The Toronto-headquartered company said its first seven drill holes tested the shallowest part of the North Zone, which started at a vertical depth of 100m.
The first six holes intersected massive sulphides, with the seventh believed to have passed between the North and South Zones. The drilling extended the vertical limit of the known mineralisation a further 50m to 120-170m, which is still short of historical drilling by Exxon Minerals which reported mineralisation to depths of 300m.
Among the highlight intercepts of the new programme were 4.6m at 6.9% copper-equivalent, 13.5m at 2.9% Cu-eq, 2.4m at 9.2% Cu-eq, and 2.7m at 5.4% Cu-eq. Several intercepts also returned high-grade gold between 1-6.34g/t gold and trace to 340g/t silver.
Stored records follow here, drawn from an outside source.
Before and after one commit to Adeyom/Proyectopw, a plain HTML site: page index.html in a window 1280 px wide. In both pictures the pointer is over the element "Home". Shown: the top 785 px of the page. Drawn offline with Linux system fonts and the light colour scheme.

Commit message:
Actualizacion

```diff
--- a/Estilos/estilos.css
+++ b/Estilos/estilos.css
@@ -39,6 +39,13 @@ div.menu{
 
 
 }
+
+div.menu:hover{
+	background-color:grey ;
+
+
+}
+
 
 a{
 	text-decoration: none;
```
The massive sulphides consist of primary copper mineralisation in chalcopyrite, with smaller amounts of zinc in sphalerite.
The company last month drilled a further hole into the South Zone, which intersected about 6m of semi-massive to massive sulphide mineralisation. Assay results are pending.
CEO Marc Pais said the team was encouraged to see the initial holes of the phase-one programme had encountered grades, widths and mineralisation "very similar" to those reported by previous operators.
"We are especially pleased to see the proportion of gold and silver content in the assays reported. To date we have tested only the shallowest part of the North Zone and one portion of the South Zone. We look forward to continued testing of the extents of mineralisation on strike and at depth, as soon as it is safe to resume drilling," he said.
Exxon Minerals determined proven and probable reserves of 6.4 million tons grading 2.2% copper, 2.8g/t gold, 3.03% zinc and 55g/t silver in 1982.
The Kay mine is a steeply dipping VMS deposit that has been traced from a depth of 150m to at least 900m. It is open for expansion on strike and at depth, according to Arizona Metals.
Shares in the company (AMC:TSXV) fell more than 15% on Wednesday to C38c, which capitalises it at $21 million (US$15 million).